Travis Scott is coming under fire after he stopped a recent show out of concern for fans’ safety.
The rapper was performing in Coney Island over the Fourth of July holiday when he noticed a couple of concertgoers climbing up a lighting truss and dangling over the crowd. After seeing the potential danger, Travis told them to get down, while checking to make sure they were OK.
But not everyone saw it as an act of compassion. The attorney for Astroworld’s youngest victim, Ezra Blount, told TMZ that Travis’ actions do not prove that he cares about safety.
“He knows exactly how to keep his fans safe during a concert, but the problem with that is he didn’t just learn about the fact that he has control over the entire crowd,” said Alex Hilliard.
“There are 10 people that would still be alive today, including young Ezra Blount, if Travis realized his responsibility as an artist goes further than just trying to rile up his crowds, and it reemphasizes the rule of ‘if you see something say something.’”
The Blount family is suing Travis and Live Nation for at least $1 million after the 9-year-old was killed during a crowd surge at the Houston festival.
A rep for Travis has fired back at Hilliard’s claims that Travis was insincere with his actions, insisting that the criticism was done to sway potential jurors.

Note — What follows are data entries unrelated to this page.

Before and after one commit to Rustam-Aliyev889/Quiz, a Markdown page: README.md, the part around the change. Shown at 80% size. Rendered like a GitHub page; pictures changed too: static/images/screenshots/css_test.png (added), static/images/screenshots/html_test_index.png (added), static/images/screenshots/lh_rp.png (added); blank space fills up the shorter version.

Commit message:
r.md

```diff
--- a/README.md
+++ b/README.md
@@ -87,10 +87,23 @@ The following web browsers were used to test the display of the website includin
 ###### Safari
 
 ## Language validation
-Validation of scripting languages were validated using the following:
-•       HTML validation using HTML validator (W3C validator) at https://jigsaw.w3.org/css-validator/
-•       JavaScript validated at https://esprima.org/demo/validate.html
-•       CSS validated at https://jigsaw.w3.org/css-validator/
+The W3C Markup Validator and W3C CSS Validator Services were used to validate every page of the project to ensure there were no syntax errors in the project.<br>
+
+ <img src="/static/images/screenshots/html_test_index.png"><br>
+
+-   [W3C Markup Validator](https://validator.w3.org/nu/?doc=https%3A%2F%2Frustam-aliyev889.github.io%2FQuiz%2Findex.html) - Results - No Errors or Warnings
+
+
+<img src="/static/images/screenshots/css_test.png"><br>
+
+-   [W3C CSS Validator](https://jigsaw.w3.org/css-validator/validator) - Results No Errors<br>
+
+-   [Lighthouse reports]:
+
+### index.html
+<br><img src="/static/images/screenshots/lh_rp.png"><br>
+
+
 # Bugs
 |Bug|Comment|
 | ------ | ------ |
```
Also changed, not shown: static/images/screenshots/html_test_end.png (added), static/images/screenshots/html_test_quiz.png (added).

“This is the despicable, cynical height of hypocrisy,” the rep told TMZ. “It’s beyond disappointing to see that – in a desperate bid to influence potential jurors – plaintiffs’ legal team is criticizing Travis for pausing Monday’s Coney Island show to ensure that fans can have fun safely. This is exactly the wrong message to send to fans – and to artists. And it completely ignores the fact that Travis also stopped his performance at Astroworld three different times.”

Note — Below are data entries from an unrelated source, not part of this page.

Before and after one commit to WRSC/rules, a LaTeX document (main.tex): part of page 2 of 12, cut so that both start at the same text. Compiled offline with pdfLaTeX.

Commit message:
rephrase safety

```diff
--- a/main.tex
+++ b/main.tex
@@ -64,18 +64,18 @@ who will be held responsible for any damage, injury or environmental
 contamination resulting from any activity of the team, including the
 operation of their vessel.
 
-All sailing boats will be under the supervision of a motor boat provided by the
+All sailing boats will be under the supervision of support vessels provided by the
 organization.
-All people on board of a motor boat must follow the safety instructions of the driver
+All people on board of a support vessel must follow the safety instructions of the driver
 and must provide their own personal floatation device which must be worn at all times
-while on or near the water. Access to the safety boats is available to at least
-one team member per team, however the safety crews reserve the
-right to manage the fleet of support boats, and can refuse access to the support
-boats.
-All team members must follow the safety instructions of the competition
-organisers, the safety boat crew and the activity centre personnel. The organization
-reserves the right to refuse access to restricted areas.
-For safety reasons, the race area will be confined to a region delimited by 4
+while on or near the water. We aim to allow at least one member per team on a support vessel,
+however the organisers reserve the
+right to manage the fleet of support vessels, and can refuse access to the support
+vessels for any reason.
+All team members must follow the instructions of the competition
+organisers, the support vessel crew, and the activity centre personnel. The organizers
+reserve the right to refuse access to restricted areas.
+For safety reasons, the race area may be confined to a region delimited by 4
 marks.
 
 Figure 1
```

Travis continues to face numerous lawsuits over the deadly festival, which resulted in 10 deaths and hundreds of injuries.